##### RECORDS PROVIDED #####

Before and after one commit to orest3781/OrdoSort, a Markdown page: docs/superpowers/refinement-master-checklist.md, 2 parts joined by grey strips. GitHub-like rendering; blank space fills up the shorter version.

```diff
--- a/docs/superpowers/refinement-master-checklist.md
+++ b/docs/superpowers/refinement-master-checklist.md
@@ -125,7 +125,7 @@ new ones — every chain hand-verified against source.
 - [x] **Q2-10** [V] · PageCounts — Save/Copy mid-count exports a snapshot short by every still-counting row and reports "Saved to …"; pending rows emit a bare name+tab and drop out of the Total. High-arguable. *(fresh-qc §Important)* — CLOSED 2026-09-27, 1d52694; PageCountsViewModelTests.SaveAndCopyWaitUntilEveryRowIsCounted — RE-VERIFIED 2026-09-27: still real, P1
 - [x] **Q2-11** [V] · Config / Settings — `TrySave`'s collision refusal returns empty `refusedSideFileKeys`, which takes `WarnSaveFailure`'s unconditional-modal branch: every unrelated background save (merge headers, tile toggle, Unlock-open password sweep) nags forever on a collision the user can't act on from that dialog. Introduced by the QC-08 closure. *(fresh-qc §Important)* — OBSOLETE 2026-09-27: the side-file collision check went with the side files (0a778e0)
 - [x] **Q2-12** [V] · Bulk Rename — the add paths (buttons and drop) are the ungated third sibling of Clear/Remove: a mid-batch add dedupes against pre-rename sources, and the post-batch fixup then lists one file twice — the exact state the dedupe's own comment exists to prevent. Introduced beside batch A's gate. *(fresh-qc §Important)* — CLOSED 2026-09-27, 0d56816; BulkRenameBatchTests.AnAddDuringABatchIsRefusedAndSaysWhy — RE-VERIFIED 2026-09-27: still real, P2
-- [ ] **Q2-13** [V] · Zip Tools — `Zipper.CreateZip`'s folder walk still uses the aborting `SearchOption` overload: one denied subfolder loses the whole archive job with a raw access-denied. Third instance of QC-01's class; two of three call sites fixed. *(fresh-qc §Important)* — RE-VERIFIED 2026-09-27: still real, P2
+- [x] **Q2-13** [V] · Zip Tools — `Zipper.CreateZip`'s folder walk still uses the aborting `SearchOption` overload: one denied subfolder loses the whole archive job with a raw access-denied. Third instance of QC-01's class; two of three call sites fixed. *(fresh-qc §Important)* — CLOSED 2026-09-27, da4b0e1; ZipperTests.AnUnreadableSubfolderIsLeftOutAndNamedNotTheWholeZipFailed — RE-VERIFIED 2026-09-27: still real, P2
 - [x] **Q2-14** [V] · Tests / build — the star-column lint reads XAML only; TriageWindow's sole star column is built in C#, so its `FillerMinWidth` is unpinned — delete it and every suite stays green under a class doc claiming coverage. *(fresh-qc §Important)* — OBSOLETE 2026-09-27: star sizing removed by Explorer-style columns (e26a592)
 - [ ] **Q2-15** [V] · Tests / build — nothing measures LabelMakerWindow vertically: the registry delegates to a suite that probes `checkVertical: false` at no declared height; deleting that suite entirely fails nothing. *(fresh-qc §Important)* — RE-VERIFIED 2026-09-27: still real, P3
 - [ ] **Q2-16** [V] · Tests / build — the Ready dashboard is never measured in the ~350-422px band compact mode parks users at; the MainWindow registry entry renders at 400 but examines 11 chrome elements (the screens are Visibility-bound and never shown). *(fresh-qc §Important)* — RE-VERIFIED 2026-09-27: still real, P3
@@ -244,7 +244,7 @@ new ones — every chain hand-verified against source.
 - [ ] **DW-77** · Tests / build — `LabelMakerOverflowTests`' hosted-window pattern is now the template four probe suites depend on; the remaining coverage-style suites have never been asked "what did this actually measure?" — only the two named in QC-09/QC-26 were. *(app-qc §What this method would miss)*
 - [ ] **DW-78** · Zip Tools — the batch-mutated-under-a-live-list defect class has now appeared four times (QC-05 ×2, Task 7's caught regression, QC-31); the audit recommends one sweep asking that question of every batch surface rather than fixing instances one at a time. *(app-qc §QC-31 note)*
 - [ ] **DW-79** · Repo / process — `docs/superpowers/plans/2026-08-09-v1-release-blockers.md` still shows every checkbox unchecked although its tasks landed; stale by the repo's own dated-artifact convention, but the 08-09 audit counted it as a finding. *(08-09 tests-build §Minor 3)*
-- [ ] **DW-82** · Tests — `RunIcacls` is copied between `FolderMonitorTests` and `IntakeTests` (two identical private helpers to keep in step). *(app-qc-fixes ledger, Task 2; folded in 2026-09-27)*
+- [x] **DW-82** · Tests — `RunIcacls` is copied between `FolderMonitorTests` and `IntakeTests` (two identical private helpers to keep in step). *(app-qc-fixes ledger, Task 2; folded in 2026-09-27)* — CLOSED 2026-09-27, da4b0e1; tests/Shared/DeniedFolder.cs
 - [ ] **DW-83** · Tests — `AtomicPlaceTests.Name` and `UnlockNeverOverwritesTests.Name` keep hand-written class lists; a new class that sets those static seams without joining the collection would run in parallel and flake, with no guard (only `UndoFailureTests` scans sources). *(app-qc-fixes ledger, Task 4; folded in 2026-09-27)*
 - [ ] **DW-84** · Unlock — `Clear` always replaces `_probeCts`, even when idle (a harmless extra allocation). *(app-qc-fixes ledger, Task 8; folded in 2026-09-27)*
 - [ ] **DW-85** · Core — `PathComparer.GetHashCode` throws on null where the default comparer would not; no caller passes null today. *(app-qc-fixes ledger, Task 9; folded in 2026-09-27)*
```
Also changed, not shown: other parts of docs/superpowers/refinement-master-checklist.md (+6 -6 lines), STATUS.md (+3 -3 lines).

#####

— TASK INSTRUCTIONS —
What belongs in the answer is each line of the data that has the word "keep".

— FINAL ANSWER —
-- [ ] **DW-82** · Tests — `RunIcacls` is copied between `FolderMonitorTests` and `IntakeTests` (two identical private helpers to keep in step). *(app-qc-fixes ledger, Task 2; folded in 2026-09-27)*
+- [x] **DW-82** · Tests — `RunIcacls` is copied between `FolderMonitorTests` and `IntakeTests` (two identical private helpers to keep in step). *(app-qc-fixes ledger, Task 2; folded in 2026-09-27)* — CLOSED 2026-09-27, da4b0e1; tests/Shared/DeniedFolder.cs
 - [ ] **DW-83** · Tests — `AtomicPlaceTests.Name` and `UnlockNeverOverwritesTests.Name` keep hand-written class lists; a new class that sets those static seams without joining the collection would run in parallel and flake, with no guard (only `UndoFailureTests` scans sources). *(app-qc-fixes ledger, Task 4; folded in 2026-09-27)*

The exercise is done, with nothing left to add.